priorities on a narrow bridge

priorities on narrow bridges

The bike path continue on both sides.  The car lanes are reduced to a shared single lane.  From the camera’s view, the nearest part of the road only has a pedestrian path on the right side.  The bridge only has a pedestrian path on the left side.  (And unfortunately we were then turning right immediately after the bridge so we would have to cross back.)  And well back behind the camera, the pedestrian path flips sides again.  On the bright side, the merge point provides a pedestrian island.  And more importantly, the overall culture of careful driving trumps it all and makes it work out.

Bicycling in the Netherlands, as seen by an American family cyclist

We recently spent most of two weeks in the Netherlands, where we rented bikes to use as our primary transportation. The house where we were staying was just a little too far from anything, and we really didn’t want to deal with moving a car about or installing carseats for the kids, and I hear people cycle in the Netherlands anyway, so bikes it was.

And what a joy it is to bike in the Netherlands! The first day there we walked into Delft, and I was intensely jealous of all of the families I saw cycling along the canals. A few days later, we were one of those families. It was so nice to be in a place where biking with one’s kids is normal, not something that those weird people do. We saw many people biking with an empty kid seat on the back. It’s just what you do there.

Apparently it’s not so normal to rent bikes for an entire week. We walked into the bike shop in a pouring rainstorm and announced that we’d like to rent some bikes, and the fellow there said, “In this weather? Are you from Vancouver Island or something?” which is not so far off. But once we had them we were able to go everywhere, and the weather was mostly fine. We rode around Delft, but we also rode to the tram stop, and to the train station, where we’d catch a train to, well, anywhere (mostly Amsterdam, with train service every 15 minutes)(15 minutes!).

The bike parking at this train station was really something.
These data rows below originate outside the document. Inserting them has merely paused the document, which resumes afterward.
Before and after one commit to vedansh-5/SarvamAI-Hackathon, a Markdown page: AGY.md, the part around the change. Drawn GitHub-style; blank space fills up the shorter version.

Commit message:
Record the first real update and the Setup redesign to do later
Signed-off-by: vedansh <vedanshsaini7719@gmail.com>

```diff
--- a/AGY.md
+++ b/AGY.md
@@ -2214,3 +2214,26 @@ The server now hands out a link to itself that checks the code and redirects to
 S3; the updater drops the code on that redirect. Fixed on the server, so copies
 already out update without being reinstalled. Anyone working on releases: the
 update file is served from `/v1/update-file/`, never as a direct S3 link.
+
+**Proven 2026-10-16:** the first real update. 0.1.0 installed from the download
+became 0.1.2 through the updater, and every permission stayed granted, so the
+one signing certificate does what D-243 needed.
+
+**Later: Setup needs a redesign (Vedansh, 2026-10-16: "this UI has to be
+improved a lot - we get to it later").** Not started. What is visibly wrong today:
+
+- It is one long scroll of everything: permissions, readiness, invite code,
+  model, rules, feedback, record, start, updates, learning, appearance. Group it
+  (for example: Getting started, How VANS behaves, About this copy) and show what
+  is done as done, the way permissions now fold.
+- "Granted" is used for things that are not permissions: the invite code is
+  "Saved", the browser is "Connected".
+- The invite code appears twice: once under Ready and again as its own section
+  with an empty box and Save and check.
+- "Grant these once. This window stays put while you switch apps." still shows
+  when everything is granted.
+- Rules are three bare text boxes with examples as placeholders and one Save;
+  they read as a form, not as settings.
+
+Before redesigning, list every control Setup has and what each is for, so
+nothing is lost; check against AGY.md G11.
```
Shortly after our return we saw this video posted from Bicycle Dutch (via CityLab), which means that we don’t need to write that blog post:

Really. That was our train station.

Our 6yo mostly biked herself around. It’s easy – most of the bike paths are separated from motor vehicle traffic, and for those that aren’t, the intersections are protected. And the signals! They automatically sense bikes, and have a separate light for the bike, but if the sensor doesn’t catch you, there’s a button placed with easy access for cyclists. So easy.

The wheel locks that are built into Dutch bikes are really handy. I want to put one on my bike here.

The mamafiets was amazingly easy to ride. I’d heard that Dutch bikes are heavy, so I was a little nervous about biking my babies around without electric assist, but this bike was significantly lighter than what I ride at home, so no problem. We loaded Mark’s bakfiets down with all the gear. The step through frame makes a huge difference in the ease of getting on and off while loaded with kids. It rode smoothly and easily.

It’s no joke that the Netherlands is flat, and that flatness is part of what makes cycling work. The biggest climbs we found were manmade. There was the climb out of the train station parking garage, and one day we rode over a motorway. Speaking of the route out of the train station: did you note that the path goes right along the canal? And that there are no barriers? That did make me a little nervous, but nobody rode into the canal, so all is fine.

Bikes allow for some sprawl. Housing that’s not walking distance to anything still can work if you have a bike. This means that communities don’t need to be as compact. But the Dutch are very efficient, so even the suburbs are fairly compact, as suburbs go. It was about a mile and a half to the grocery store, and similar to the train station – too far to walk, annoying to drive, but easy on a bike.

It’s easy to bike in the Netherlands. It’s flat, the streets are safe, and it’s perfectly normal.

(photo by my mom)